Melting of ice shelves and the mass balance of Antarctica

We calculate the present ice budget for Antarctica from measurements of accumulation minus iceberg calving, run-off and in situ melting beneath the floating ice shelves. The resulting negative mass balance of 469 Gt year−1 differs substantially from other recent estimates but some components are subject to high temporal variability and budget uncertainties of 20–50%. Annual accumulation from an earlier review is adjusted to include the Antarctic Peninsula for a total of 2144 Gt year−1. An iceberg production rate of 2016 Gt year−1 is obtained from the volume of large icebergs calculated from satellite images since 1978, and from the results of an international iceberg census project. Ice-shelf melting of 544 Gt year−1 is derived from physical and geochemical observations of meltwater outflow, glaciological field studies and modeling of the sub-ice ocean circulation. The highest melt rates occur near ice fronts and deep within sub-ice cavities.
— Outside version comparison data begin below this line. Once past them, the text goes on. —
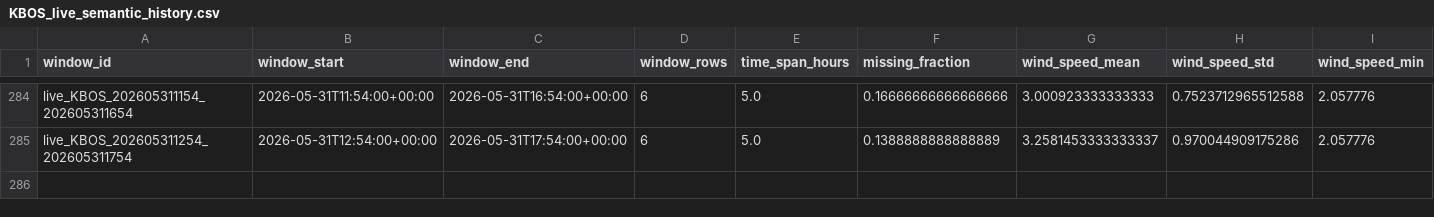
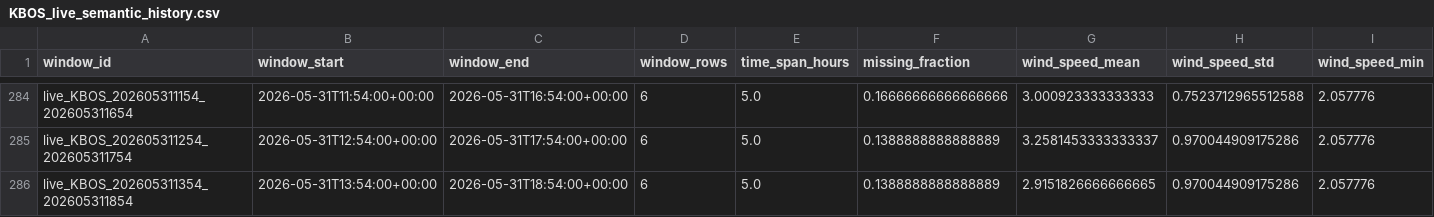
Before and after one commit to nayanananto/wind_live_hitl, a CSV file: data/live/semantic_states/KBOS_live_semantic_history.csv, drawn as a sheet; only a part is shown, gaps mark what is left out; rows hold the shown columns only; the diff names each change by its address in the sheet, - before the commit and + after, or states it on an @@ line.

```diff
--- a/data/live/semantic_states/KBOS_live_semantic_history.csv
+++ b/data/live/semantic_states/KBOS_live_semantic_history.csv
+row 286: live_KBOS_202605311354_202605311854 | 2026-05-31T13:54:00+00:00 | 2026-05-31T18:54:00+00:00 | 6 | 5.0 | 0.1388888888888889 | 2.9151826666666665 | 0.970044909175286 | 2.057776
```
Also changed, not shown: data/live/aviationweather_metar/KBOS/metar_live.csv, data/live/semantic_states/KBOS_live_semantic_state.csv, 2 other files.
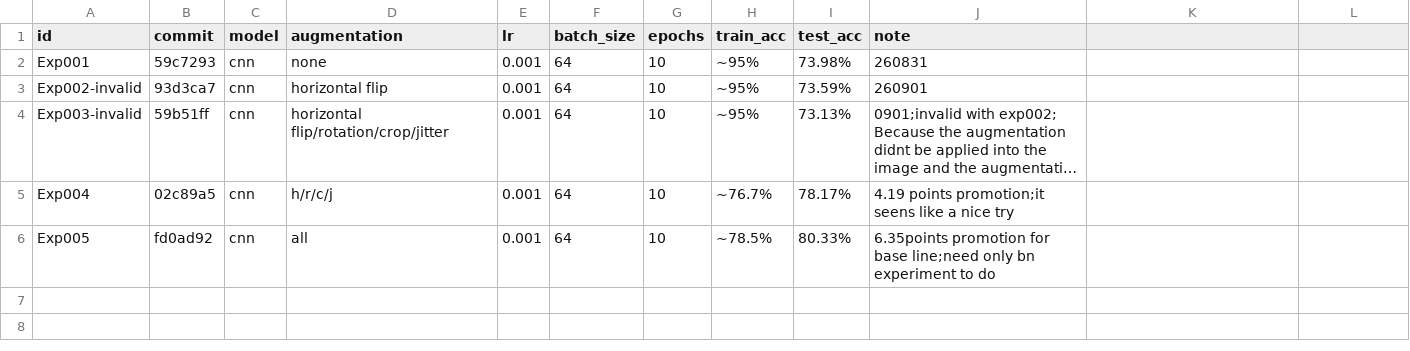
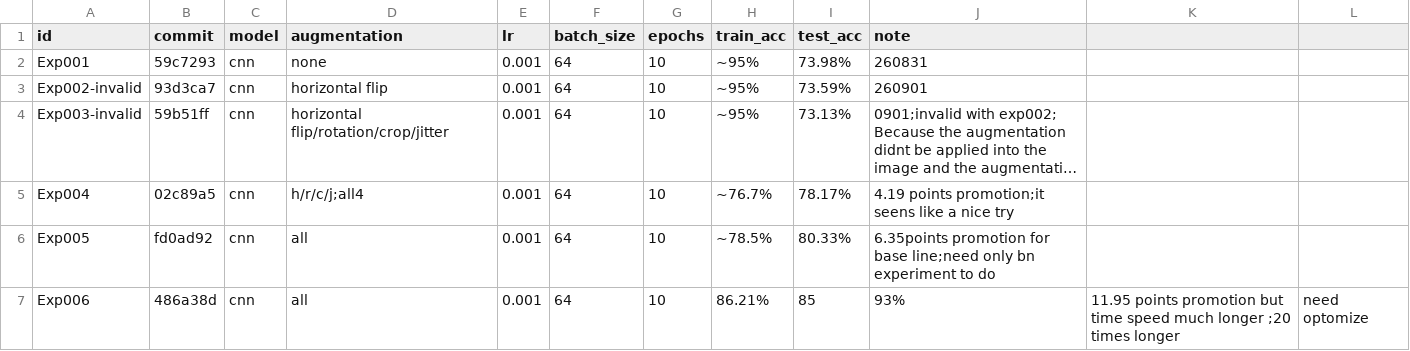
Before and after one commit to WYX-MO/DEEPLEARNING, a CSV file: CNN/experiments/experiments.csv, drawn as a sheet; long unchanged cells end in …; the diff names each change by its address in the sheet, - before the commit and + after, or states it on an @@ line.

```diff
--- a/CNN/experiments/experiments.csv
+++ b/CNN/experiments/experiments.csv
-D5 (augmentation): h/r/c/j
+D5 (augmentation): h/r/c/j;all4
+row 7: Exp006 | 486a38d | cnn | all | 0.001 | 64 | 10 | 86.21% | 85 | 93% | 11.95 points promotion but time speed much longer ;20 times longer | need optomize
```
Also changed, not shown: 1 other file.
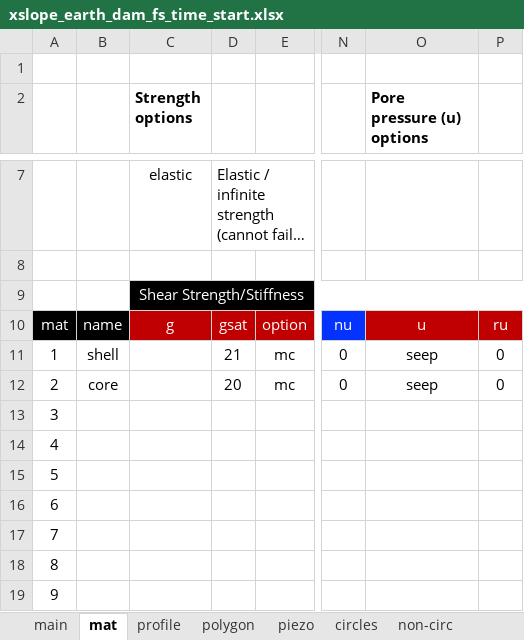
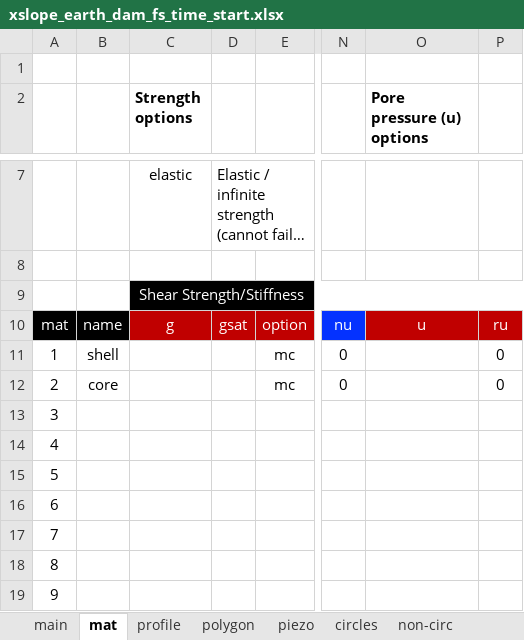
Before and after one commit to njones61/xslope, an Excel workbook: docs/tutorials/files/xslope_earth_dam_fs_time_start.xlsx, sheet mat, drawn as a sheet; only a part is shown, gaps mark what is left out; long unchanged cells end in …; values as stored, in another font and other column widths than the file's, no borders; conditional formats not drawn; the diff names each change by its address in the sheet, - before the commit and + after, or states it on an @@ line.

```diff
--- a/docs/tutorials/files/xslope_earth_dam_fs_time_start.xlsx (sheet mat)
+++ b/docs/tutorials/files/xslope_earth_dam_fs_time_start.xlsx (sheet mat)
-D11: 21
+D11: (empty)
-O11:O12 (Pore pressure (u) options): seep
+O11:O12 (Pore pressure (u) options): (empty)
-D12: 20
+D12: (empty)
```
Also changed, not shown: 4 other files.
Run-off from the ice-sheet surface and from beneath the grounded ice is taken to be 53 Gt year−1. Less than half of the negative mass balance need come from the grounded ice to account for the unattributed 0.45 mm year−1 in the IPCC “best estimate” of the recent global sea-level rise.

Details

Publication status:
Published
Author(s):
Authors: Jacobs, S.S., Helmer, H.H., Doake, C.S.M., Jenkins, A. ORCID, Frolich, R.M.

On this site: Adrian Jenkins
Date:
1 January, 1992
Journal/Source:
Journal of Glaciology / 38
Page(s):
375-387
Digital Object Identifier (DOI):
https://doi.org/10.3189/S0022143000002252